● **Directions for this task**
Go through the listing beneath this task and return every line that carries the string "subpar".
Input data below:
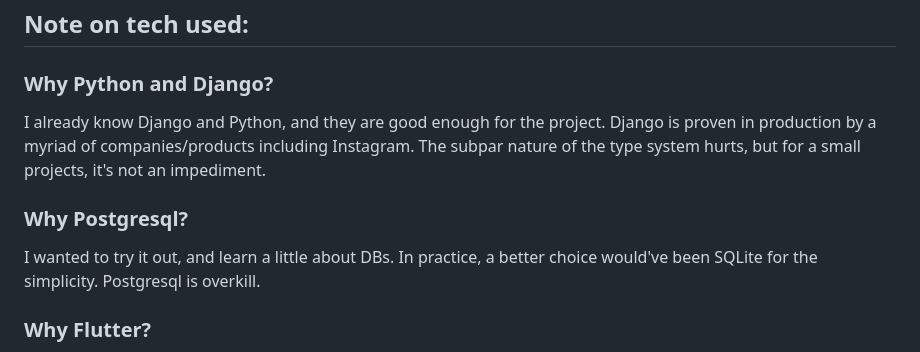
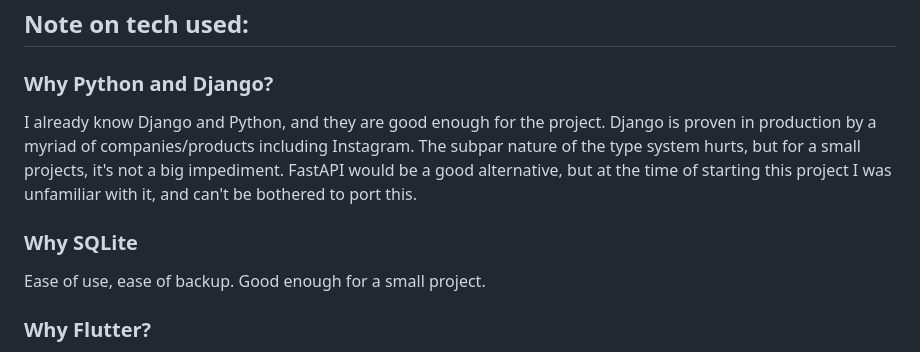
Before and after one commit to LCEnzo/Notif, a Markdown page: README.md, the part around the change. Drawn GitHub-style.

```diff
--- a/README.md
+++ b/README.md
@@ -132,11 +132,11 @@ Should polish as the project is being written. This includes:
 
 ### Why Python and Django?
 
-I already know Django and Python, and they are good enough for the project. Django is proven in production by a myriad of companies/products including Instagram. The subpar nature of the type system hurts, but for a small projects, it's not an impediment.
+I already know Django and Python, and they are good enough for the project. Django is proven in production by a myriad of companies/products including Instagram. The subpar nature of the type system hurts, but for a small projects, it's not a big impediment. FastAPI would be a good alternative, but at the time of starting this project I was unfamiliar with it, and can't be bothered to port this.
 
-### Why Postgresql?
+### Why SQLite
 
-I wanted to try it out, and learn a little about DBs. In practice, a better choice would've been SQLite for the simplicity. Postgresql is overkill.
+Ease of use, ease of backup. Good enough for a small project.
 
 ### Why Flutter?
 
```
End of Input data.
Input data below:
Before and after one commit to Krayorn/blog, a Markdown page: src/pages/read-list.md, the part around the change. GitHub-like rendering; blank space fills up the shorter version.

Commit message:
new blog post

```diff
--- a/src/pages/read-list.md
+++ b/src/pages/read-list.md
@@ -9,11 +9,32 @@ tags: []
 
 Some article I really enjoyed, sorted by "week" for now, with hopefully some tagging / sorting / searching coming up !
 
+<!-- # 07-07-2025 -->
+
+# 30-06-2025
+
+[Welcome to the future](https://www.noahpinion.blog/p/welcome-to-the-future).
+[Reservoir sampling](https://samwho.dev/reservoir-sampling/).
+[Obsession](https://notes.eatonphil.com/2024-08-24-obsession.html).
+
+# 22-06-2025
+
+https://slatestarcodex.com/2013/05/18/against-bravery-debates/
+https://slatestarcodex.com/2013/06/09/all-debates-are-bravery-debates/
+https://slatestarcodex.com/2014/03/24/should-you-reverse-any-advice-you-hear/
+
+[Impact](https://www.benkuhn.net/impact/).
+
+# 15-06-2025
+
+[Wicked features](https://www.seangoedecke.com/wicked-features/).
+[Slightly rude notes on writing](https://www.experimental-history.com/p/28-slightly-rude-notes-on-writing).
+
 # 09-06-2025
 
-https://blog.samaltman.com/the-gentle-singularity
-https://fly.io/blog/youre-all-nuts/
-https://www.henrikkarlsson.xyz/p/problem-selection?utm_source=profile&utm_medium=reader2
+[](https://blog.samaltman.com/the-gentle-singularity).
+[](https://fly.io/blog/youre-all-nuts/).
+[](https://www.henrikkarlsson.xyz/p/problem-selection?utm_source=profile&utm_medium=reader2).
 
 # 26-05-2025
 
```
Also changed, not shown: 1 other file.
End of Input data.
● **Exercise response**
-I already know Django and Python, and they are good enough for the project. Django is proven in production by a myriad of companies/products including Instagram. The subpar nature of the type system hurts, but for a small projects, it's not an impediment.
+I already know Django and Python, and they are good enough for the project. Django is proven in production by a myriad of companies/products including Instagram. The subpar nature of the type system hurts, but for a small projects, it's not a big impediment. FastAPI would be a good alternative, but at the time of starting this project I was unfamiliar with it, and can't be bothered to port this.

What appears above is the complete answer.